A study of road transport development during the Industrial Revolution : Southern Hampshire, 1750-1850
A study of road transport development during the Industrial Revolution : Southern Hampshire, 1750-1850
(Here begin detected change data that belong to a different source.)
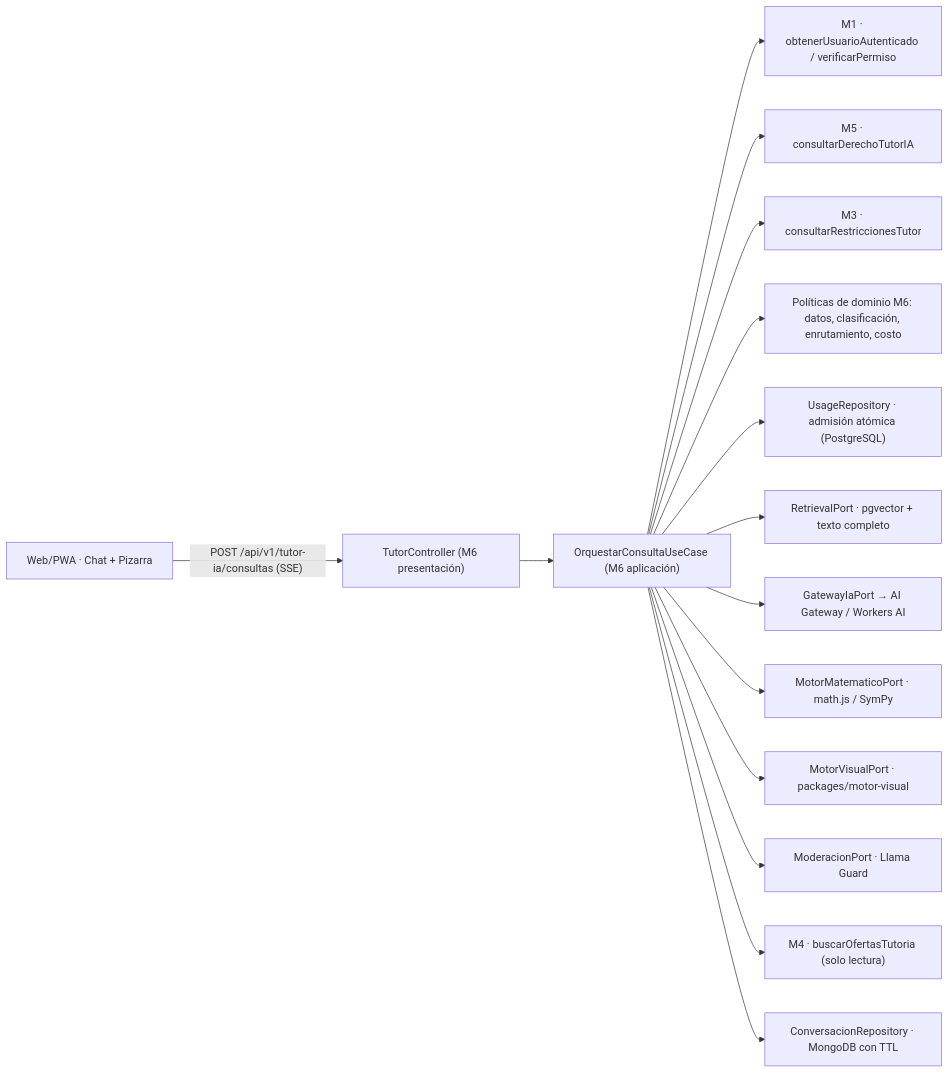
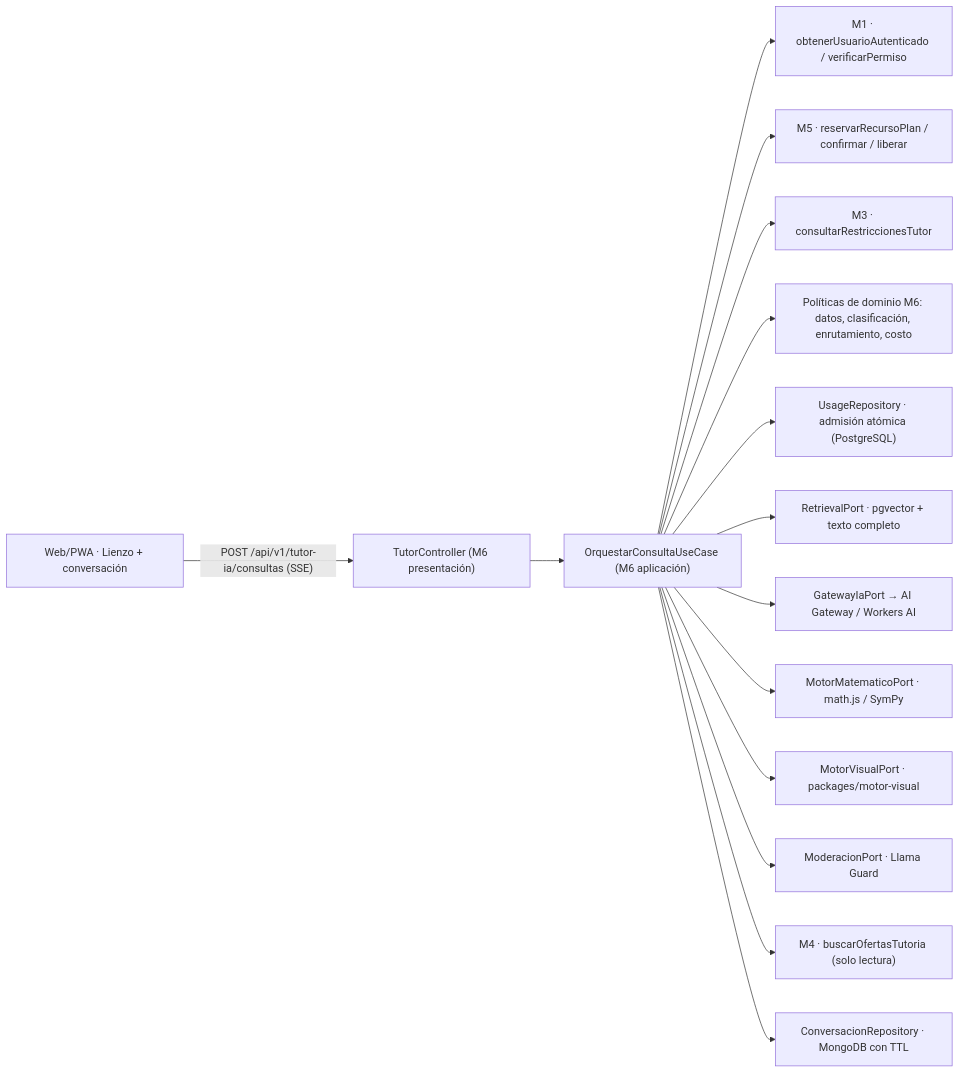
One commit to 100robert/Mentelyx changed the diagram in docs/03-diseño-de-software/diseño-especializado/01-tutor-ia-multiproveedor-y-orquestacion.md. Above: the diagram before and after it, drawn with Mermaid. The commit also changed other lines of this file and 676 other files, not shown here.

````diff
--- a/docs/03-diseño-de-software/diseño-especializado/01-tutor-ia-multiproveedor-y-orquestacion.md
+++ b/docs/03-diseño-de-software/diseño-especializado/01-tutor-ia-multiproveedor-y-orquestacion.md
@@ -221,17 +215,17 @@
 ```mermaid
 flowchart LR
-  UI["Web/PWA · Chat + Pizarra"] -->|"POST /api/v1/tutor-ia/consultas (SSE)"| CTRL["TutorController (M6 presentación)"]
+  UI["Web/PWA · Lienzo + conversación"] -->|"POST /api/v1/tutor-ia/consultas (SSE)"| CTRL["TutorController (M6 presentación)"]
   CTRL --> ORQ["OrquestarConsultaUseCase (M6 aplicación)"]
   ORQ --> M1["M1 · obtenerUsuarioAutenticado / verificarPermiso"]
-  ORQ --> M5["M5 · consultarDerechoTutorIA"]
+  ORQ --> M5["M5 · reservarRecursoPlan / confirmar / liberar"]
   ORQ --> M3["M3 · consultarRestriccionesTutor"]
   ORQ --> POL["Políticas de dominio M6: datos, clasificación, enrutamiento, costo"]
   ORQ --> ADM["UsageRepository · admisión atómica (PostgreSQL)"]
   ORQ --> RAG["RetrievalPort · pgvector + texto completo"]
   ORQ --> GW["GatewayIaPort → AI Gateway / Workers AI"]
   ORQ --> MAT["MotorMatematicoPort · math.js / SymPy"]
   ORQ --> VIS["MotorVisualPort · packages/motor-visual"]
   ORQ --> MOD["ModeracionPort · Llama Guard"]
   ORQ --> M4["M4 · buscarOfertasTutoria (solo lectura)"]
   ORQ --> CONV["ConversacionRepository · MongoDB con TTL"]
 ```
````
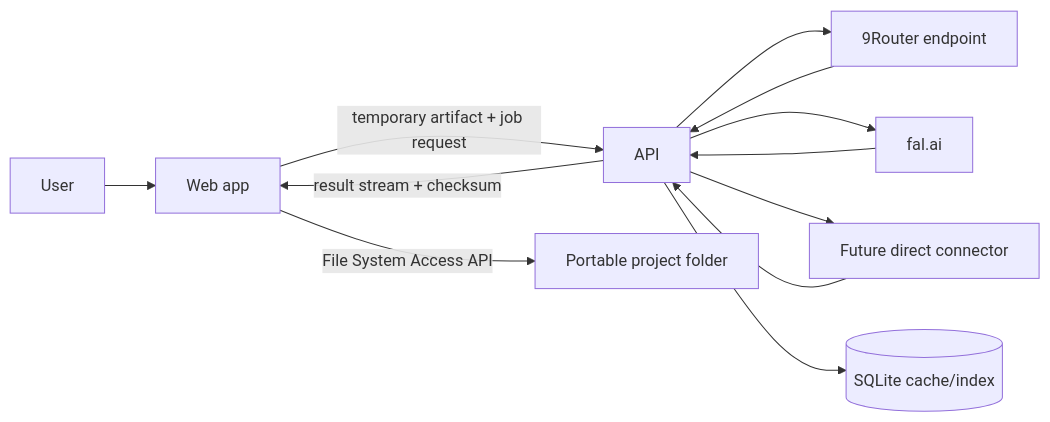
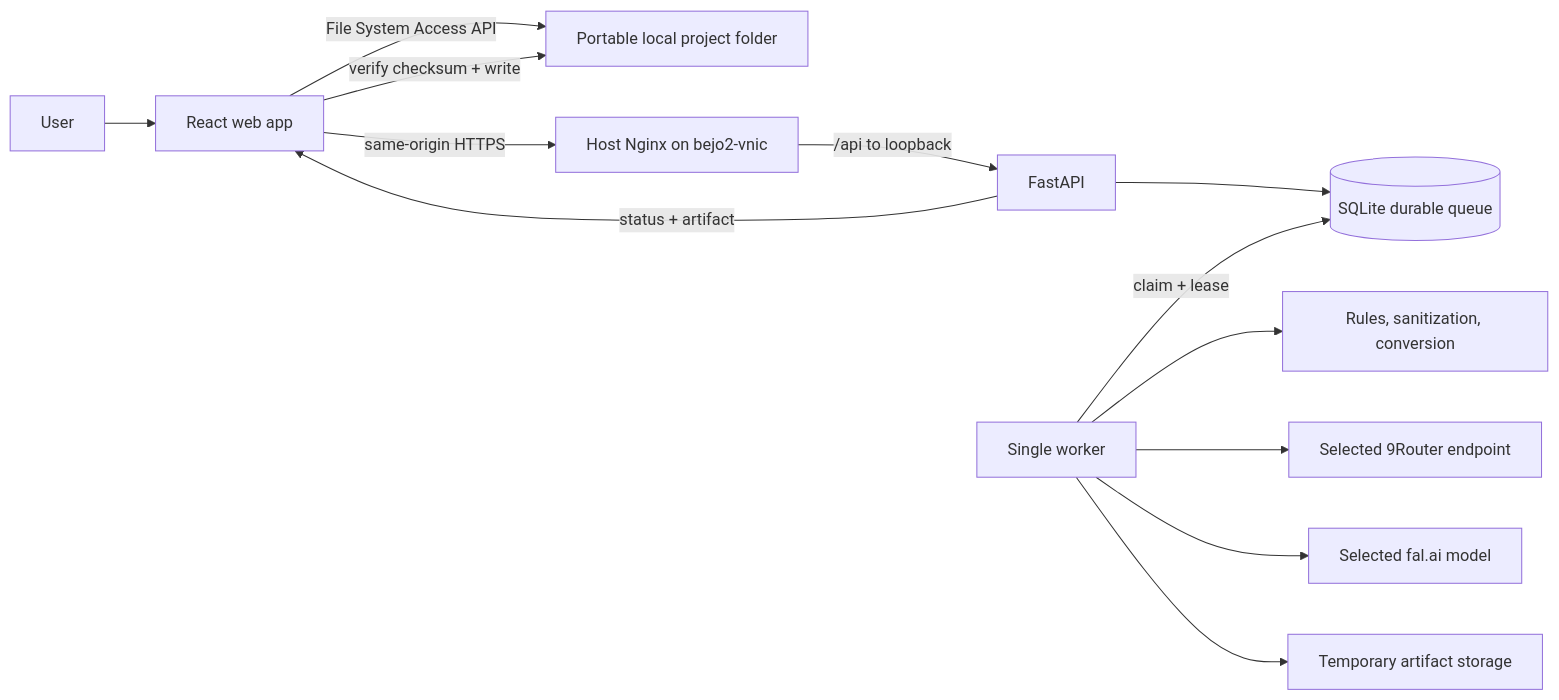
Before and after one commit to rizzalaulia/GandiwaStudio: the diagram in docs/ARCHITECTURE.md, drawn with Mermaid. The commit also changed other lines of this file and 29 other files, not shown here.

Commit message:
docs: lock MVP architecture and bejo2 deployment

````diff
--- a/docs/ARCHITECTURE.md
+++ b/docs/ARCHITECTURE.md
@@ -7,14 +15,15 @@
 ```mermaid
 flowchart LR
-  U[User] --> W[Web app]
-  W -->|temporary artifact + job request| A[API]
-  A --> N[9Router endpoint]
-  A --> F[fal.ai]
-  A --> X[Future direct connector]
-  N --> A
-  F --> A
-  X --> A
-  A -->|result stream + checksum| W
-  W -->|File System Access API| P[Portable project folder]
-  A --> D[(SQLite cache/index)]
+  U[User] --> W[React web app]
+  W -->|File System Access API| P[Portable local project folder]
+  W -->|same-origin HTTPS| N[Host Nginx on bejo2-vnic]
+  N -->|/api to loopback| A[FastAPI]
+  A --> Q[(SQLite durable queue)]
+  K[Single worker] -->|claim + lease| Q
+  K --> R[Rules, sanitization, conversion]
+  K --> NR[Selected 9Router endpoint]
+  K --> F[Selected fal.ai model]
+  K --> T[Temporary artifact storage]
+  A -->|status + artifact| W
+  W -->|verify checksum + write| P
 ```
````
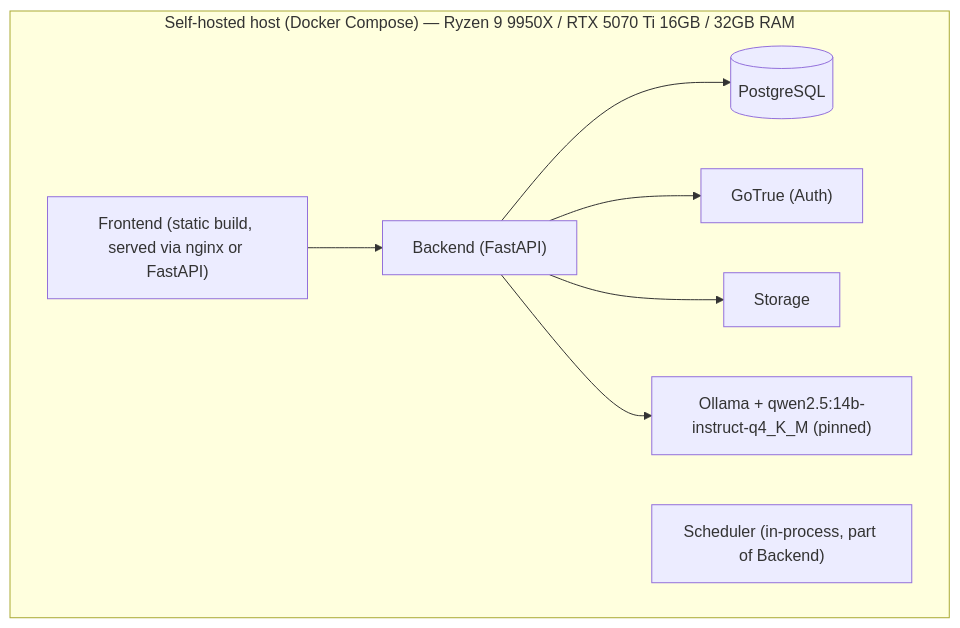
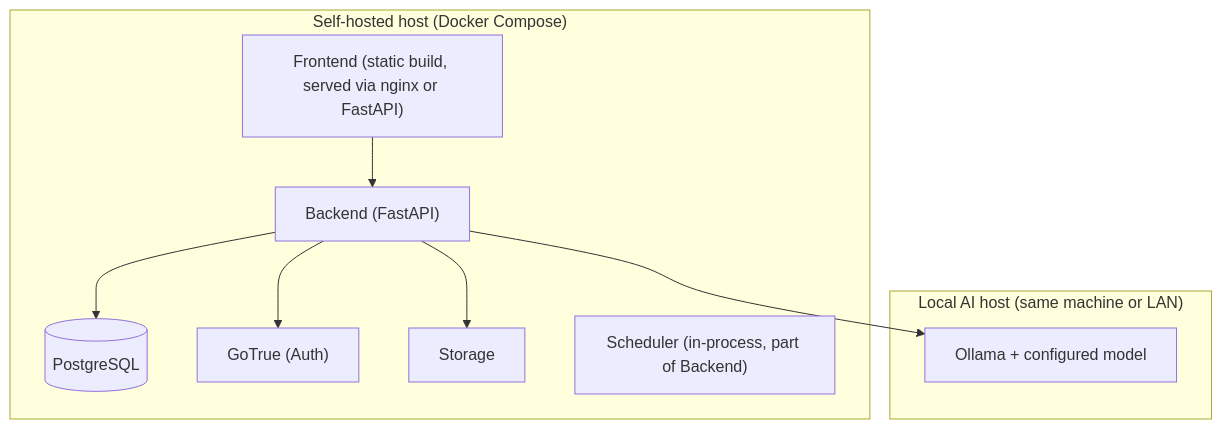
The diagram in docs/10-deployment-and-dev-workflow.md (wassimrahoui/adhd-job-agent), drawn with Mermaid before and after one commit. The commit also changed other lines of this file and 4 other files, not shown here.

````diff
--- a/docs/10-deployment-and-dev-workflow.md
+++ b/docs/10-deployment-and-dev-workflow.md
@@ -33,17 +33,19 @@
 ```mermaid
 flowchart TB
-    subgraph Host["Self-hosted host (Docker Compose) — Ryzen 9 9950X / RTX 5070 Ti 16GB / 32GB RAM"]
+    subgraph Host["Self-hosted host (Docker Compose)"]
         FE["Frontend (static build, served via nginx or FastAPI)"]
         BE["Backend (FastAPI)"]
         PG[("PostgreSQL")]
         AUTH["GoTrue (Auth)"]
         STOR["Storage"]
         SCHED["Scheduler (in-process, part of Backend)"]
-        OLLAMA["Ollama + qwen2.5:14b-instruct-q4_K_M (pinned)"]
+    end
+    subgraph AIHost["Local AI host (same machine or LAN)"]
+        OLLAMA["Ollama + configured model"]
     end
     BE --> PG
     BE --> AUTH
     BE --> STOR
     BE --> OLLAMA
     FE --> BE
 ```
````
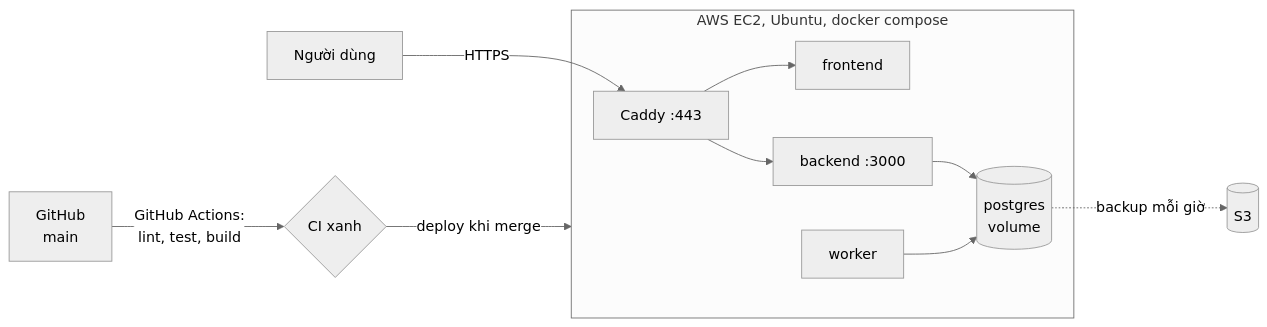
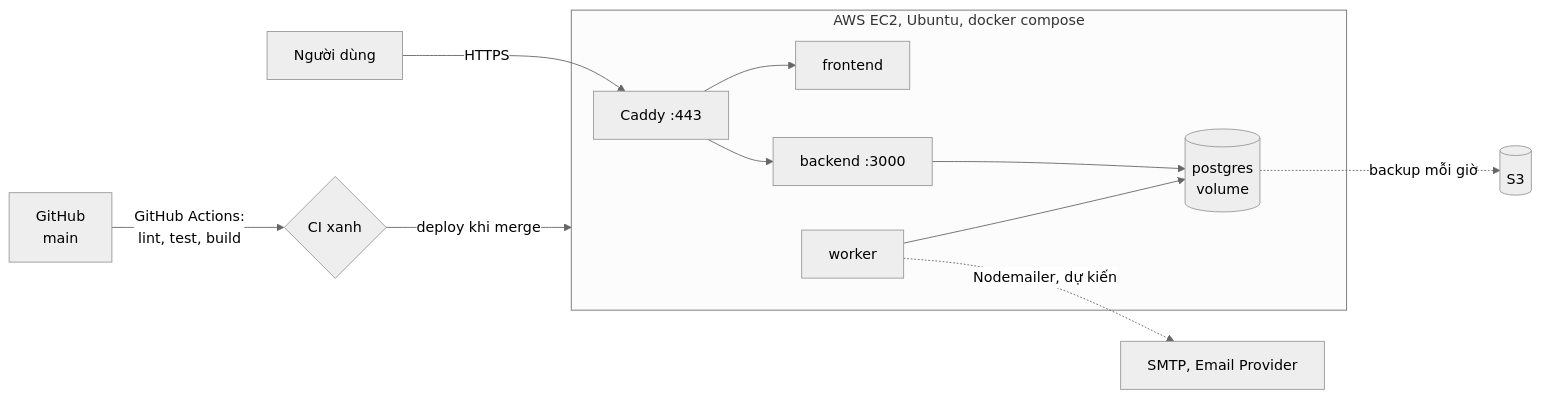
One commit to LeQuangMien10/CloudApplicationDevelopment changed the second of 2 diagrams in docs/overview/kien-truc.md. Above: the diagram before and after it, drawn with Mermaid (neutral theme). The commit also changed other lines of this file, not shown here.

First line of the commit message:
docs(kien-truc): cập nhật kiến trúc theo outbox, worker và đối chiếu code

````diff
--- a/docs/overview/kien-truc.md
+++ b/docs/overview/kien-truc.md
@@ -99,14 +127,15 @@
 ```mermaid
 flowchart LR
   Dev[GitHub<br/>main] -->|GitHub Actions:<br/>lint, test, build| CI{CI xanh}
   CI -->|deploy khi merge| EC2
   subgraph EC2[AWS EC2, Ubuntu, docker compose]
     C[Caddy :443] --> FE[frontend]
     C --> BE[backend :3000]
     WK[worker]
     BE --> PG[(postgres<br/>volume)]
     WK --> PG
   end
   User[Người dùng] -->|HTTPS| C
   PG -.->|backup mỗi giờ| S3[(S3)]
+  WK -.->|Nodemailer, dự kiến| SMTP[SMTP, Email Provider]
 ```
````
The road transport developments in Britain during the period 1750-1850 have long been recognised as a vital element in the Industrial Revolution, yet, paradoxically, there have been few scholarly and detailed examinations of the nature and significance of these developments. A wide variety of sources is drawn upon - Parliamentary records, turnpike trust documentation, newspapers and directories, principal among them, while considerable use is made of graph theory as an aid to describing and analysing the region's developing transport system. Road transport in Southern Hampshire during the earlier eighteenth century was at a point of crisis: roads were in a poor condition, the mechanisms for maintaining them were ineffective and inadequate, and as a result, traffic expansion was much impeded. The solu- tion came with the widespread adoption of the turnpike concept from 1750. By the 1770s, a comprehensive and well-integrated system of turnpike roads was in existence and development continued up to 1841. Under the auspices of the region's turnpike trusts, far greater funds were devoted to road maintenance than ever before, and concerted efforts were made to stream- line the road system through widening, construction of 'cut-offs' and lowering of hills. The significance of these various changes is clearly reflected in the remarkable growth of traffic during the period, especially in the public transport sector. The traffic expansion was accompanied by a considerable improvement in rates of travel, often at no great advance in costs in relative terms. Viewed as a whole, such transport developments formed a highly important permissive, and at times positive, force in the movement towards greater regional urbanisation, in regional agricultural expansion and improvement, and in the decline of traditional industries and crafts. Preliminary comparison with the Yorkshire West Riding suggests that the experience of Southern Hampshire was more than repeated in the developing industrial regions.

University of Southampton
Freeman, Michael John
Freeman, Michael John

Freeman, Michael John (1977) A study of road transport development during the Industrial Revolution : Southern Hampshire, 1750-1850. University of Southampton, Doctoral Thesis.

Record type: Thesis (Doctoral)

Abstract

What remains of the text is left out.